One of the things I noticed at Earth Warriors were how many different traditions had gathered at this one festival. There were Heathens, Thelemites, Druids, Witches of a variety of hats, and they all knew each other and seemed to interact with each other on a frequent basis. That was always my experience in Michigan too. I don’t think it’s necessarily because there are less Pagans in the Midwest either, though things are a little more spread out. (Obviously there are going to be more Pagans in a town of one million than a town of one hundred thousand, but as a percentage I’m going to bet it’s the same.)I originally started this piece to wax philosophically about the advantage of the Midwest tribe over the communities of California’s Bay Area, but I think there is a bigger issue at play here. If the Pagan Community is going to continue to thrive, be healthy and be something more than lip service or an idea, its various parts have to interact with one another in person and in real time. Blogs and social media are not enough, there has to be a little flesh and blood interaction. This kind of thing happens in the Midwest with frequency, not so much in other places.
And I know there are reasons for some of it where I live, with most of them having to do with money, but I still think we’d be a better community if we interacted with each other more often. Even my area’s open eclectic circle is really just for Witches . . . . I’ll admit I’m often pretty happy in my Witch-bubble, but I think we learn more when we get outside those bubbles.
THOUGHTS FROM THE ROAD

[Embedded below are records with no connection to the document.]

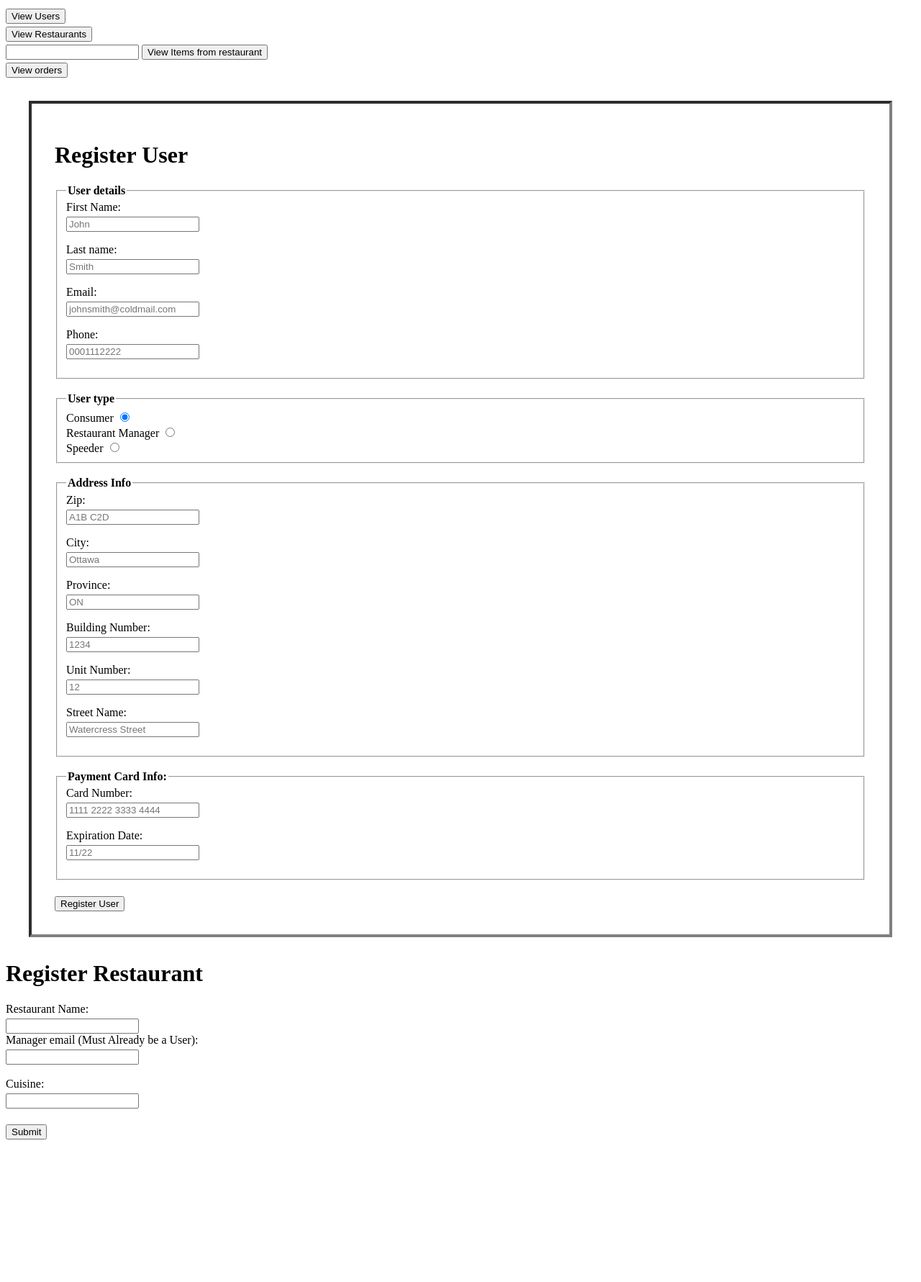
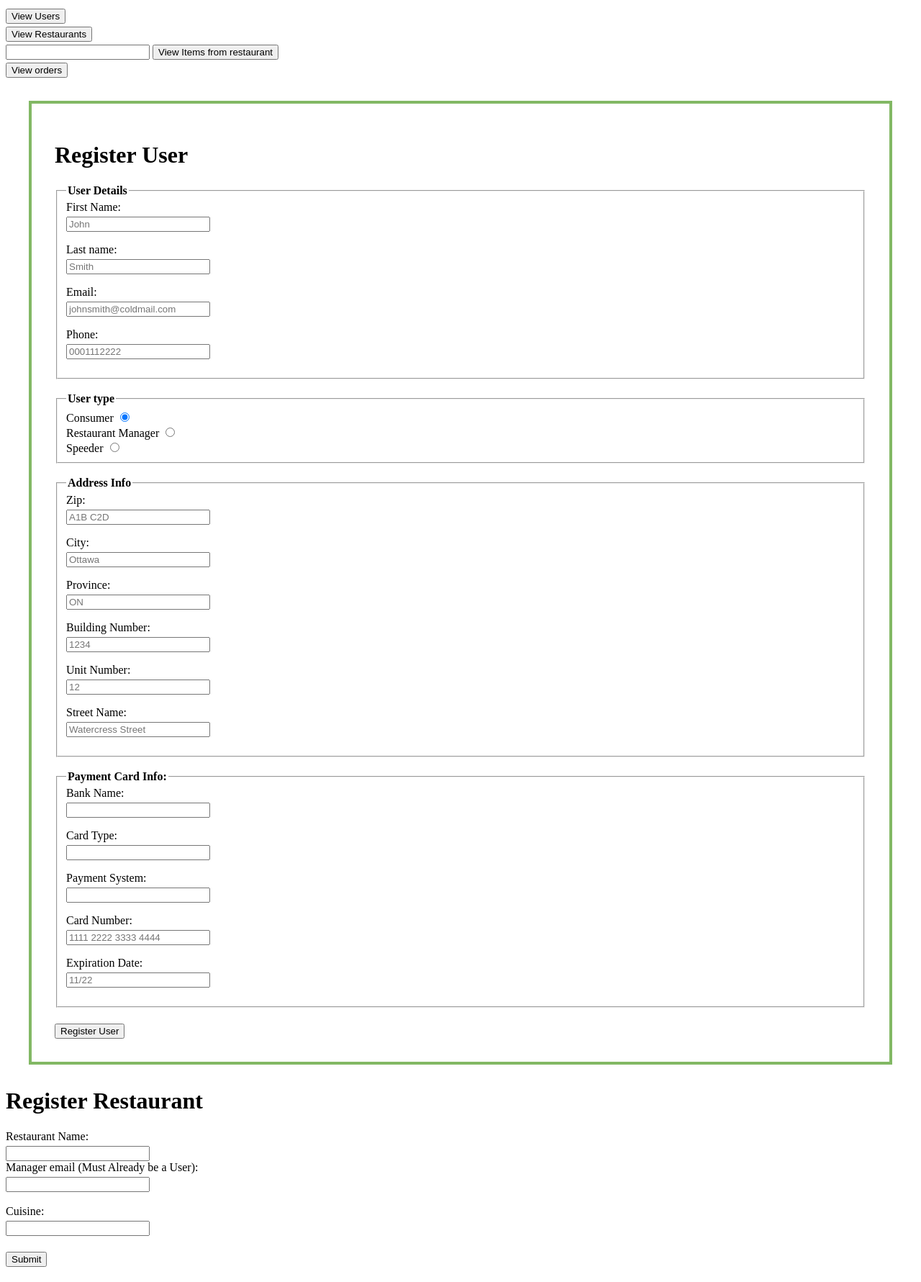
Before and after one commit to SpeedyFoods/database, a Flask app: page / in a window 1280 px wide. Shown: the whole page at 72% size. Before the commit the page ends 1583 px from the top, so only its background shows below. Run offline with Flask 2, Linux system fonts and the light colour scheme.

Commit message:
user registers

```diff
--- a/handlers.py
+++ b/handlers.py
@@ -29,10 +29,13 @@ def register_user(user_detail):
     res['success'] = False
     res['error'] = "no errors"
 
+    # ! Debug
+    print('user_detail', user_detail)
+
     try:
         # INSERT USER
         insert_row("User", insert_user_query, (user_detail['first_name'],
-            user_detail['last_name'], user_detail['email'], user_detail['phone'], user_detail['type']))
+            user_detail['last_name'], user_detail['email'], user_detail['phone'], user_detail['user_type']))
 
         user_id = get_user_id_by_email(user_detail['email'])
 
--- a/templates/home.html
+++ b/templates/home.html
@@ -1,6 +1,7 @@
 <!-- TODO:
-    - make user sign up form inputs have enough room for content, e.g email
-    - add proper/consistent spacing for label/input pairs
+    - should payment_system and bank_name be enums
+        - standardized place for lists of names (used by random gen as well)
+    - get card expiry date working: 11/22 -> SQL date
 -->
 <!DOCTYPE html>
 <html lang="en">
@@ -11,7 +12,7 @@
     <title>Document</title>
     <style>
         .large-section {
-            border: 0.25rem inset gray;
+            border: 0.25rem solid rgb(130, 184, 100);
             padding: 2rem;
             margin: 2rem;
         }
@@ -21,6 +22,10 @@
 
         form input {
             margin-top: 0.25rem;
+        }
+
+        form input:not(input[type="radio"]):not(input[type="submit"]) {
+            min-width: 12rem;
         }
     </style>
 </head>
@@ -68,7 +73,7 @@
         <h1>Register User</h1>
         <form action="/user_sign_up" method="post">
             <fieldset>
-                <legend><strong>User details</strong></legend>
+                <legend><strong>User Details</strong></legend>
                 <div>
                     <label for="first_name">First Name:</label><br>
                     <input type="text" id="first_name" name="first_name" placeholder="John" pattern="^\w+$" required><br>
@@ -134,13 +139,25 @@
             <fieldset>
                 <legend><strong>Payment Card Info:</strong></legend>
                 <div>
+                    <label for="bank_name">Bank Name:</label><br>
+                    <input type="text" id="bank_name" name="bank_name" required>
+                </div>
+                <div>
+                    <label for="card_type">Card Type:</label><br>
+                    <input type="text" id="card_type" name="card_type" required>
+                </div>
+                <div>
+                    <label for="payment_system">Payment System:</label><br>
+                    <input type="text" id="payment_system" name="payment_system" required>
+                </div>
+                <div>
                     <!-- https://stackoverflow.com/questions/48534229/what-is-the-correct-input-type-for-credit-card-numbers -->
                     <label for="card_number">Card Number:</label><br>
                     <input type="tel" name="card_number" id="card_number" pattern="[0-9\s]{13,19}" placeholder="1111 2222 3333 4444">
                 </div>
                 <div>
                     <label for="expiration_date">Expiration Date:</label><br>
-                    <input type="text" pattern="^\d\d\/\d\d$" placeholder="11/22">
+                    <input type="text" pattern="^\d\d\/\d\d$" id="expiration_date" name="expiration_date" placeholder="11/22">
                 </div>
             </fieldset>
             <br>
```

As I write this I’m back in my old stopping grounds of Michigan. My journey started at Earth Warriors, a festival I’ve been blessed to visit twice now in the last four years. The folks are always nice, the campground is top notch, and there are always a lot of top quality presenters and musicians roaming around. This year there was Devin and Storm (previously pictured), along with Chas Bogan, Alaric Albertsson, SJ Tucker, Tonya Threet, and Jacki Smith (and lots more you can read about here).
Festivals are most often a reflection of the people who create and run them. If the people who put it together are accessible and nice, the festival will be too. Since Heather Killen is the driving force behind Earth Warriors it’s always been one of the most welcoming events in the country. I feel bad that I didn’t see Heather as much as I would have liked this trip East, but there were extenuating circumstances . . . .
. . . . Friday at Earth Warriors was one of the best days I’ve ever had at a festival, and then that night I could feel my head start to fill up with snot. Luckily my voice lasted long enough to finish up my Saturday workshop but my day wasn’t quite as a glorious as it might have been otherwise. Will I turn that Magick and the Occult in America workshop into a book? Maybe, perhaps eventually . . . . .
Speaking of thanks you, special thanks to Astrea Taylor for taking care of me while I was at EW and for driving me around Ohio.
Post Earth Warriors I visited a few local bookstores, and was just blown away by the crowd I had at Artes and Craft in Hartford Michigan. The idea that “if you build it they will come” has never been more true than at Artes and Craft. Hartford is a tiny Michigan town located next to nowhere, and yet there’s a vibrant community that revolves around this amazing store And when they say it’s the biggest Witch store in the Midwest, they aren’t kidding. It was chock full of treasures, rare books, and all sorts of goodies.
Want to know what else is cool? Being able to visit the Witch Shop you grew up in as an author. Triple Goddess Bookstore in Lansing Michigan is still probably responsible for half of my library and I got to sign books there.
This was the last trip on my calendar for 2017. Glad to be home until February . . . .